China's special envoy extended to President-elect Park Geun-hye a personal invitation from Communist Party chief Xi Jinping for her to visit Beijing, Thursday.
The envoy, Chinese Vice Foreign Minister Zhang Zhijun met with Park after arriving in Seoul the previous day for a three-day visit.
"We know Zhang Zhijun carries a personal letter from President Hu Jintao and the (Communist Party) Secretary General Xi Jinping," said Zheng Hao, an in-house political analyst and commentator with Hong Kong's Phoenix TV.
Zhang's role was to check in with Park before she takes office later next month, strengthening communication on regional affairs, including North Korea, the analyst said.
China is also eager to know whether the new administration wants to push for the quick deployment of long-range ballistic missiles with a range of 800km. These will be able to hit any target in North Korea, but are not considered a threat to China.
Beijing is reportedly concerned about Pyongyang's unpredictable reaction to the missile deployment. It is also uneasy about the missile range itself, which will enable them to reach some of China's eastern coastal areas, a Chinese government official told The Korea Times.

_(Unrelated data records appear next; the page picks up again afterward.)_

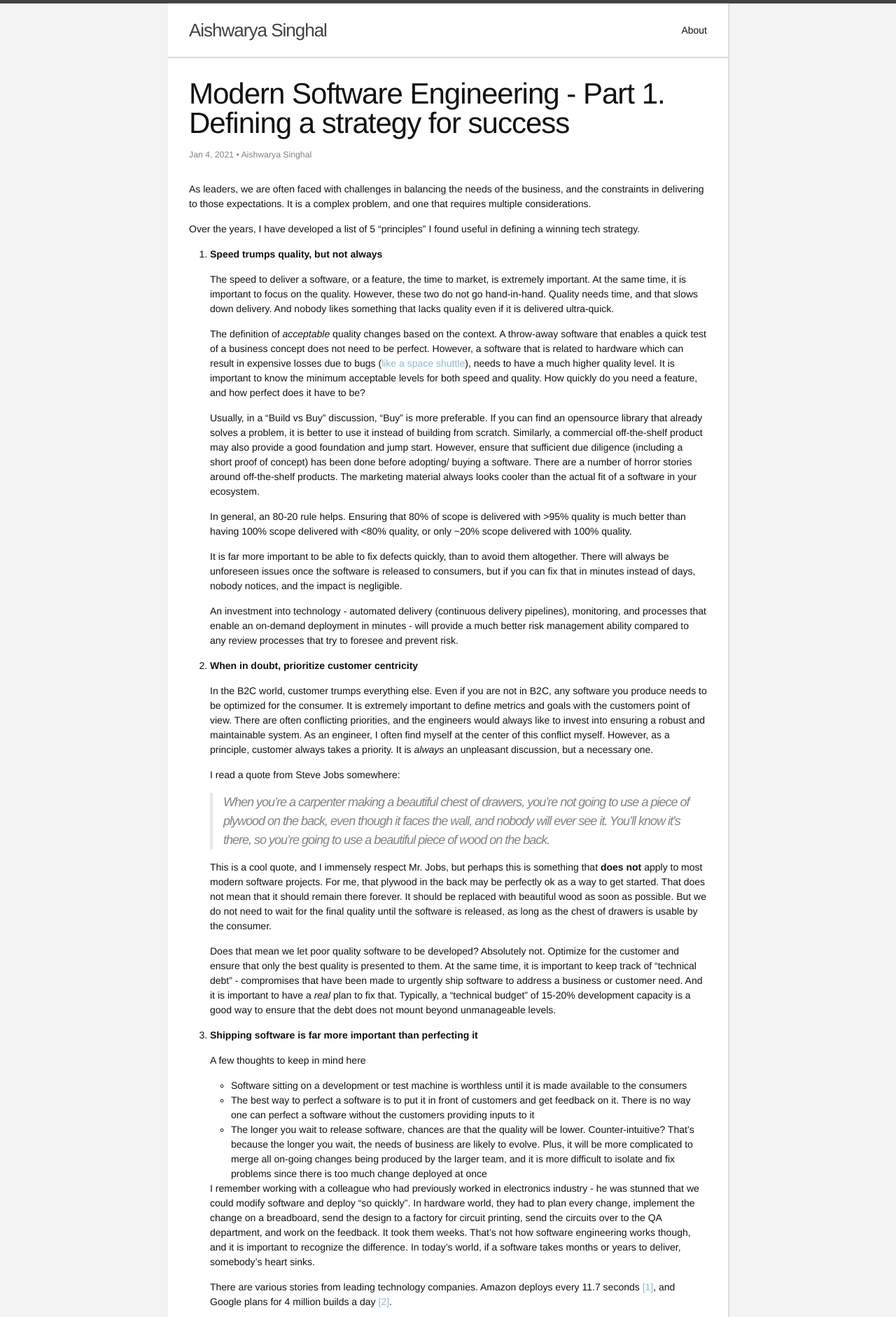
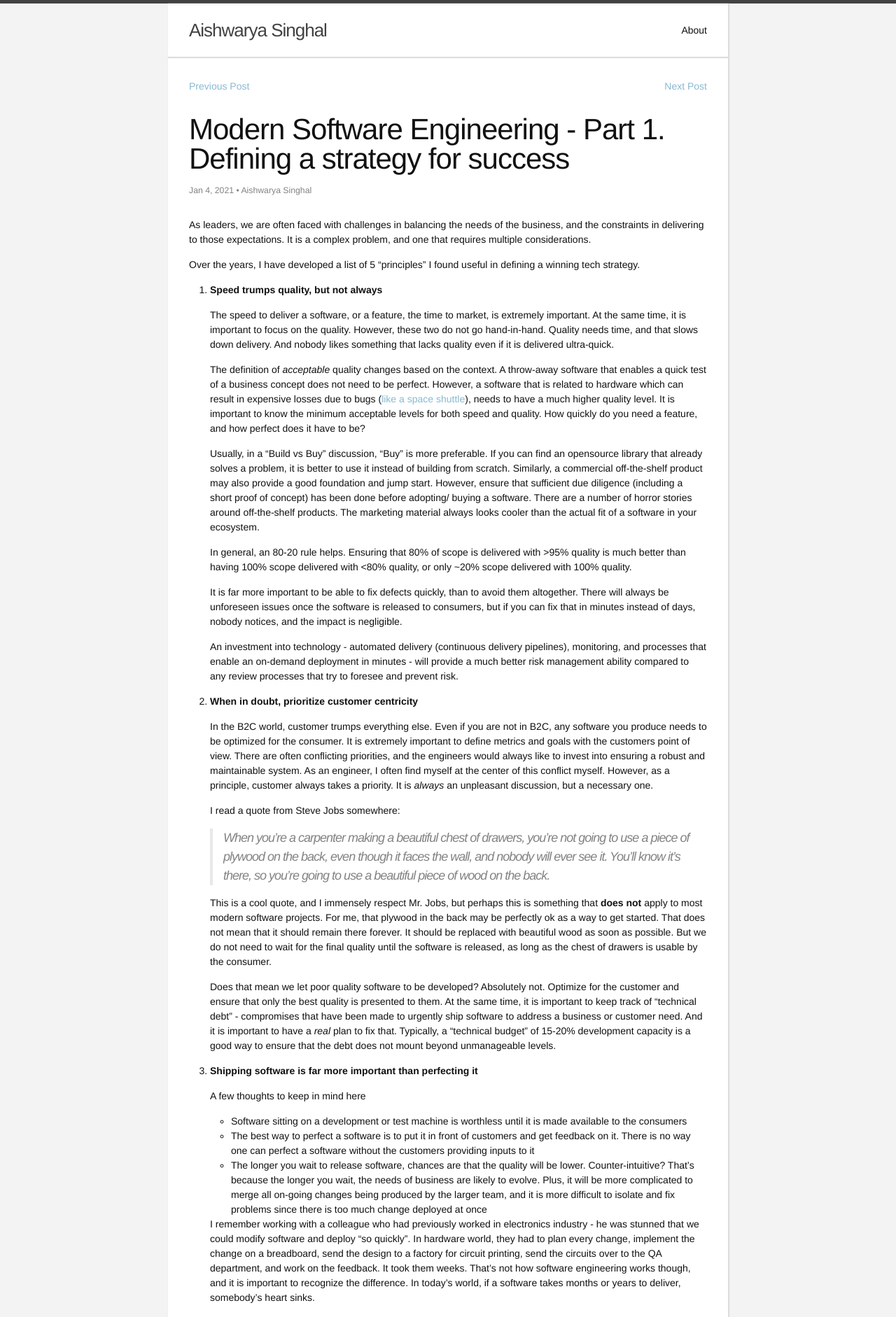
Before and after one commit to asinghal/asinghal.github.io, a Jekyll site: the page built from _posts/2021-01-04-modern-software-engineering-part-1.md, in a window 1280 px wide. Shown: the top 1882 px of the page at 70% size. Built offline with Jekyll 4.4.1, drawn with Linux system fonts in a browser that asks for light colours; comment, search, counter and statistics services are not loaded.

Commit message:
allow for navigation in case of a blog series

```diff
--- a/_layouts/post.html
+++ b/_layouts/post.html
@@ -4,6 +4,18 @@ layout: default
 <div class="post">
 
   <header class="post-header">
+    <div class="pagination-links">
+      <div class="previous-page">
+        {% if page.prev_link %}
+        <a href={{page.prev_link}}>Previous Post</a>
+        {% endif %}
+      </div>
+      <div class="next-page">
+        {% if page.next_link %}
+        <a href={{page.next_link}}>Next Post</a>
+        {% endif %}
+      </div>
+    </div>
     <h1 class="post-title">{{ page.title }}</h1>
     <p class="post-meta">{{ page.date | date: "%b %-d, %Y" }}{% if page.author %} • {{ page.author }}{% endif %}{% if page.meta %} • {{ page.meta }}{% endif %}</p>
   </header>
--- a/_sass/_layout.scss
+++ b/_sass/_layout.scss
@@ -229,6 +229,13 @@
     }
 }
 
+.pagination-links {
+    width: 100%;
+    margin-bottom: $spacing-unit;
+    display: flex;
+    justify-content: space-between;
+}
+
 .post-content {
     margin-bottom: $spacing-unit * 5;
     border-bottom: #dfdfdf 4px solid;
```
Also changed, not shown: _posts/2021-01-03-modern-software-engineering-intro.md (+1 -0 lines), _posts/2021-01-04-modern-software-engineering-part-1.md (+2 -0 lines), _posts/2021-01-08-modern-software-engineering-part-2.md (+2 -0 lines), _posts/2021-01-12-modern-software-engineering-part-3.md (+1 -0 lines).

Before his courtesy call on Park, Zhang met Foreign Minister Kim Sung-hwan and discussed how to enhance ties as both countries undergo political transitions. Kim highlighted "significant progress" in relations in recent years and called for more exchanges between the two.
Analysts expect that Park will attempt to improve relations with China following the Lee Myung-bak administration's Washington-focused approach. While the neighbors have consolidated economic relations, analysts say the political relationship lags behind, with issues such as China's treatment of South Korean detainees and repatriation of North Korean defectors remaining as stumbling blocks.
The visit will give Park's team a chance to make contact with the new generation of Chinese leaders led by Xi.
Zhang is the first senior official to meet Park since she was elected on Dec. 19. Born in 1953, he is seen as a key official who will increasingly play an important role in Beijing's ties with both Koreas. Currently, he is in charge of the annual strategic dialogue Beijing has with Seoul.
Unlike Yang Jiechi, the current Chinese foreign minister, whose primary experience and expertise is America, Zhang is more "personally interested in North Korea," a diplomatic source in Beijing old The Korea Times.
Zhang has served almost his entire career in the Communist Party's International Liaison Department, a major organization that manages China's relations with North Korea, before he was made vice foreign minister in 2009.
Zhang was the Chinese official who summoned the North Korean ambassador to China, Ji Jae-ryong, in March last year, to register China's "concern" over Pyongyang's announcement of a planned satellite launch.
Zhang is also seen as a strong candidate to become the next foreign minister under Xi Jinping. China has seven vice foreign ministers. Among them, Zhang outranks the others. The official People's Daily newspaper addresses him as "executive vice foreign minister."
Observers were watching to see whether the talks would touch on North Korea's rocket launch on Dec. 12, for which the Lee government is currently pushing for sanctions at the U.N. Security Council.
Park has promised a more moderate line on the North and says she is open to dialogue with the Kim Jong-un regime. Efforts by Seoul to engage the North economically would be bolstered by communication with Beijing, Pyongyang's top trading partner.